[INPUT RECORDS]
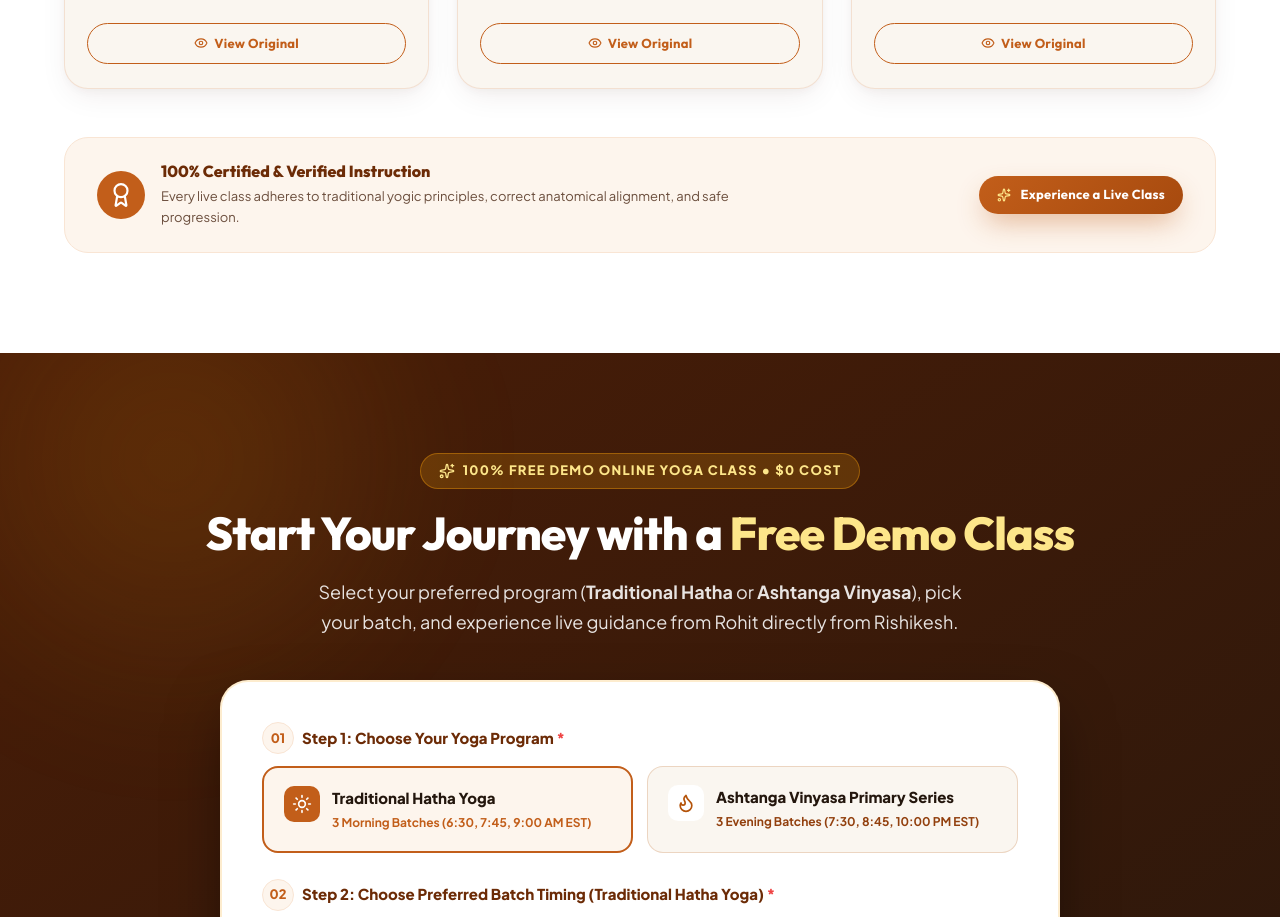
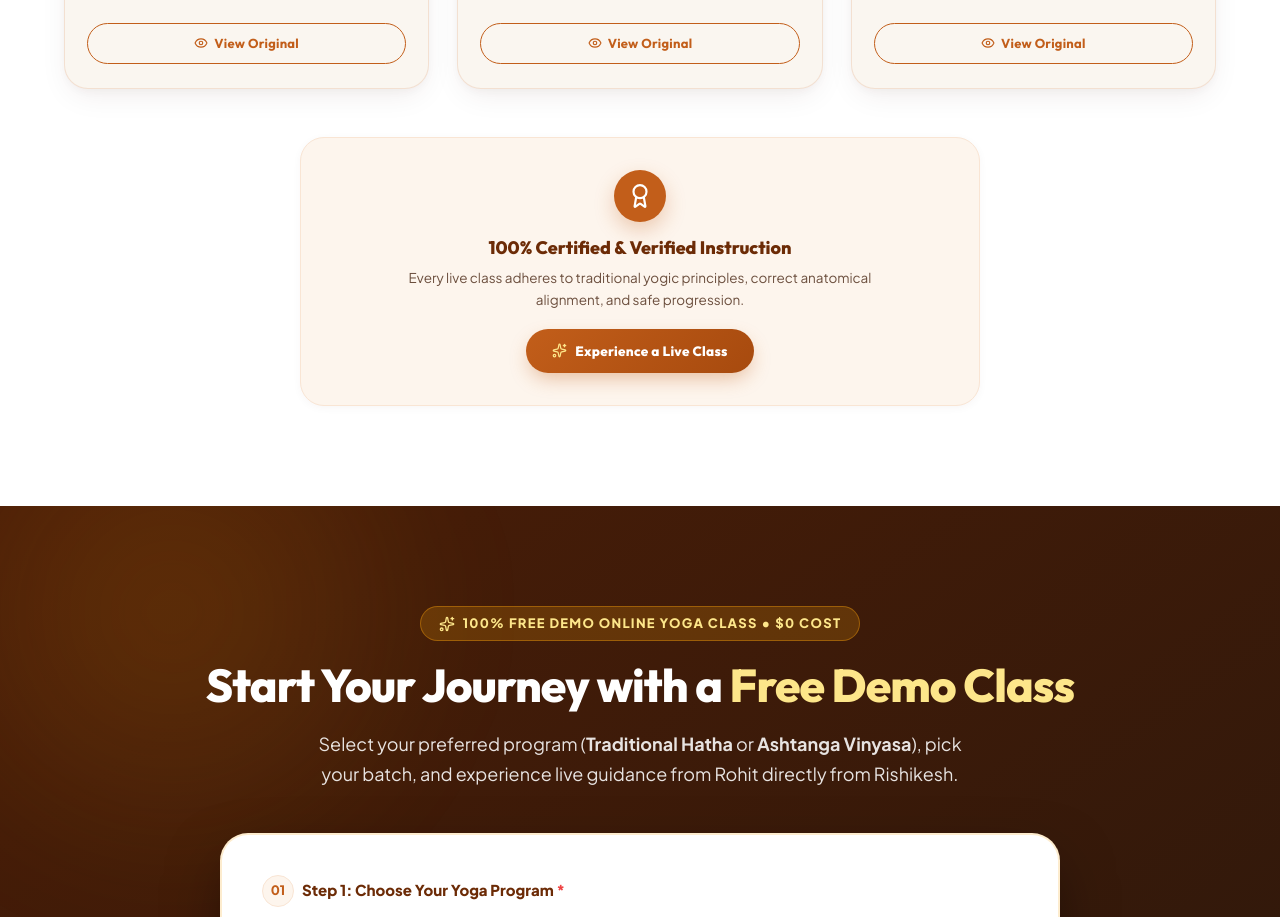
Before and after one commit to rpkivines1-dev/yoga-with-rohit, a React (Vite) app: page / in a window 1280 px wide. Shown: the part 4800-5717 px from the top of the page. Built offline with nearby package versions, Linux system fonts and the light colour scheme; a web font is replaced by a local one.

Commit message:
100% Certified & Verified Instruction aling

```diff
--- a/src/components/home/CertificatesSection.jsx
+++ b/src/components/home/CertificatesSection.jsx
@@ -211,54 +211,86 @@ export default function CertificatesSection() {
           ))}
         </div>
 
-        {/* Trust Badges Strip with Symmetrical Spacing */}
+        {/* Trust Badges Card Centered */}
         <div
+          className="cert-trust-card"
           style={{
+            maxWidth: '680px',
+            margin: '0 auto',
             backgroundColor: 'var(--primary-50)',
             borderRadius: '24px',
-            padding: '24px 32px',
-            border: '1px solid var(--primary-100)',
+            padding: '32px 28px',
+            border: '1.5px solid var(--primary-100)',
+            boxShadow: 'var(--shadow-sm)',
             display: 'flex',
+            flexDirection: 'column',
             alignItems: 'center',
-            justifyContent: 'space-between',
-            flexWrap: 'wrap',
-            gap: '20px',
-            textAlign: 'left',
+            justifyContent: 'center',
+            textAlign: 'center',
           }}
-          className="cert-trust-strip"
         >
-          <div style={{ display: 'flex', alignItems: 'center', gap: '16px', maxWidth: '680px' }}>
+          {/* Centered Badge Icon */}
           <div
+            className="cert-trust-icon"
             style={{
-                width: '48px',
-                height: '48px',
+              width: '52px',
+              height: '52px',
               borderRadius: '50%',
               backgroundColor: 'var(--primary)',
               color: '#FFFFFF',
               display: 'flex',
               alignItems: 'center',
               justifyContent: 'center',
+              boxShadow: '0 8px 20px rgba(194, 94, 26, 0.28)',
+              marginBottom: '14px',
               flexShrink: 0,
             }}
           >
             <Award size={26} />
           </div>
-            <div>
-              <h4 style={{ fontSize: '16px', fontWeight: 800, color: 'var(--primary-dark)', margin: 0 }}>
+
+          {/* Centered Text Content */}
+          <div style={{ maxWidth: '520px', margin: '0 auto 18px' }}>
+            <h4
+              style={{
+                fontSize: '18px',
+                fontWeight: 800,
+                color: 'var(--primary-dark)',
+                margin: '0 0 8px',
+                lineHeight: 1.3,
+              }}
+            >
               100% Certified & Verified Instruction
             </h4>
-              <p style={{ fontSize: '13px', color: 'var(--text-muted)', margin: '4px 0 0' }}>
+            <p
+              style={{
+                fontSize: '13.5px',
+                color: 'var(--text-muted)',
+                margin: 0,
+                lineHeight: 1.6,
+              }}
+            >
               Every live class adheres to traditional yogic principles, correct anatomical alignment, and safe progression.
             </p>
           </div>
-          </div>
 
+          {/* Centered CTA Button */}
           <a
             href="#free-demo"
-            className="btn btn-primary btn-sm"
-            style={{ flexShrink: 0 }}
+            className="btn btn-primary btn-sm cert-trust-btn"
+            style={{
+              display: 'inline-flex',
+              alignItems: 'center',
+              justifyContent: 'center',
+              gap: '8px',
+              padding: '11px 26px',
+              fontSize: '13.5px',
+              fontWeight: 800,
+              boxShadow: '0 8px 20px -4px rgba(194, 94, 26, 0.4)',
+              borderRadius: '9999px',
+            }}
           >
-            <Sparkles size={14} style={{ color: '#FDE68A' }} />
+            <Sparkles size={15} style={{ color: '#FDE68A' }} />
             <span>Experience a Live Class</span>
           </a>
         </div>
@@ -424,10 +456,14 @@ export default function CertificatesSection() {
           .cert-grid-3 {
             grid-template-columns: 1fr !important;
           }
-          .cert-trust-strip {
-            flex-direction: column !important;
-            align-items: center !important;
-            text-align: center !important;
+          .cert-trust-card {
+            padding: 24px 16px !important;
+            border-radius: 20px !important;
+          }
+          .cert-trust-btn {
+            width: 100% !important;
+            max-width: 320px !important;
+            margin: 0 auto !important;
           }
         }
       `}</style>
```
Also changed, not shown: 3 other files (tests, documents, lock files or other folders). Lines whose indentation alone changed are shown as unchanged.
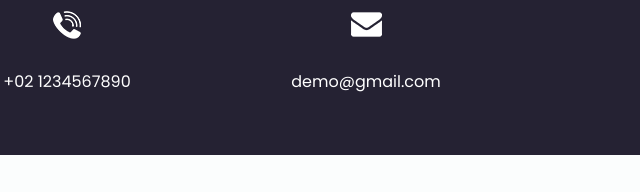
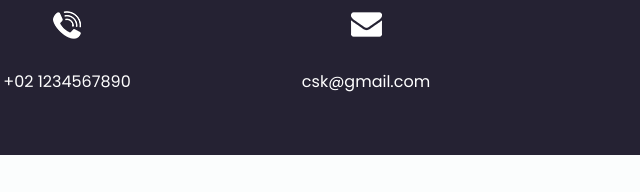
Before and after one commit to SushantPrasad13/CSK-FitnessTraining-Gym-Website, a plain HTML site: page contact.html in a window 1280 px wide. Shown: the part 767-959 px from the top of the page, 573-1213 px from the left. Drawn offline with nearby package versions, Linux system fonts and the light colour scheme.

Commit message:
Update contact.html

```diff
--- a/contact.html
+++ b/contact.html
@@ -155,7 +155,7 @@
             </div>
             <div class="detail-box">
               <p>
-                demo@gmail.com
+                csk@gmail.com
               </p>
             </div>
           </div>
```
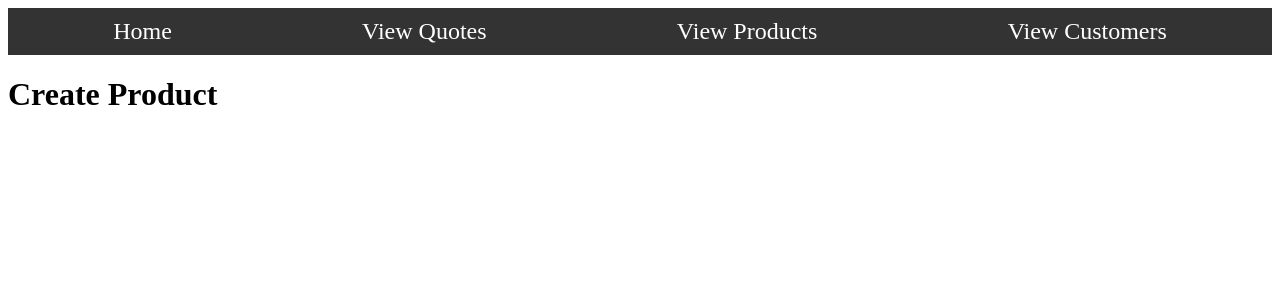
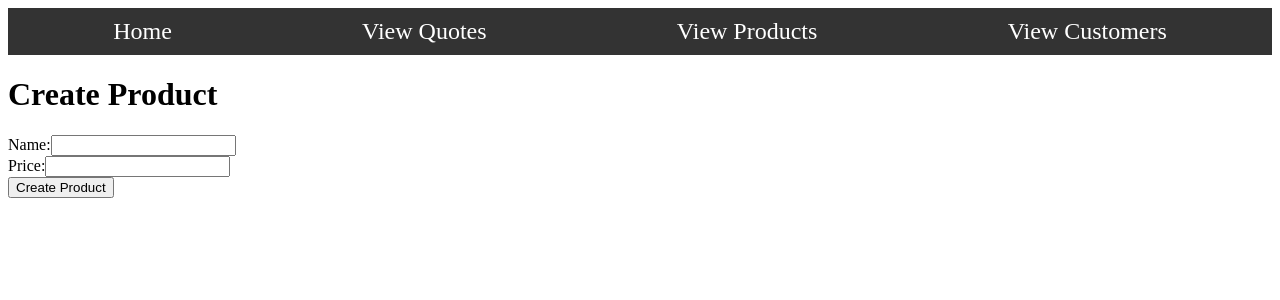
Before and after one commit to bpatel2001/invoicing-system, a React (Vite) app in the folder src/main/client/: page /createproduct in a window 1280 px wide. Shown: the top 300 px of the page. Built offline with nearby package versions, Linux system fonts and the light colour scheme.

Commit message:
Added functionality to the product page

```diff
--- a/src/main/client/src/creates/CreateProduct.jsx
+++ b/src/main/client/src/creates/CreateProduct.jsx
@@ -1,4 +1,47 @@
+import { useState, useEffect } from 'react';
+
+async function createProduct(productName, productPrice) {
+  try {
+    const response = await fetch('http://localhost:8080/products', {
+      method: 'POST',
+      headers: {
+        'Content-Type': 'application/json'
+      },
+      body: JSON.stringify({
+        name: productName,
+        price: productPrice
+      })
+    });
+
+    if (!response.ok) {
+      throw new Error('Network response was not ok');
+    }
+
+    const data = await response.json();
+    return data;
+  } catch (error) {
+    console.error('Error creating product:', error);
+    throw error;
+  }
+}
+
 function CreateProduct() {
+  const [productName, setProductName] = useState('');
+  const [productPrice, setProductPrice] = useState('');
+
+  const handleSubmit = async (e) => {
+    e.preventDefault();
+    try {
+      const newProduct = await createProduct(productName, productPrice);
+      alert(`Product created successfully: ${newProduct.name}`);
+      setProductName('');
+      setProductPrice('');
+      window.location.href = '/viewproducts';
+    } catch (error) {
+      alert('Failed to create product. Please try again.');
+    }
+  }
+
   return (
     <div>
       <div className="navbar">
@@ -8,6 +51,31 @@ function CreateProduct() {
         <button onClick={() => window.location.href = '/viewcustomers'}>View Customers</button>
       </div>
       <h1>Create Product</h1>
+      <form onSubmit={handleSubmit}>
+        <div>
+          <label>
+            Name:
+            <input
+              type="text"
+              value={productName}
+              onChange={(e) => setProductName(e.target.value)}
+              required
+            />
+          </label>
+        </div>
+        <div>
+          <label>
+            Price:
+            <input
+              type="number"
+              value={productPrice}
+              onChange={(e) => setProductPrice(e.target.value)}
+              required
+            />
+          </label>
+        </div>
+        <button type="submit">Create Product</button>
+      </form>
     </div>
   );
 }
```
[/INPUT RECORDS]
> [EXERCISE REQUIREMENTS]
What is the number of lines in the data that contain "CertificatesSection"? Write that number and nothing else.

> [RESULT OF THIS TASK]
4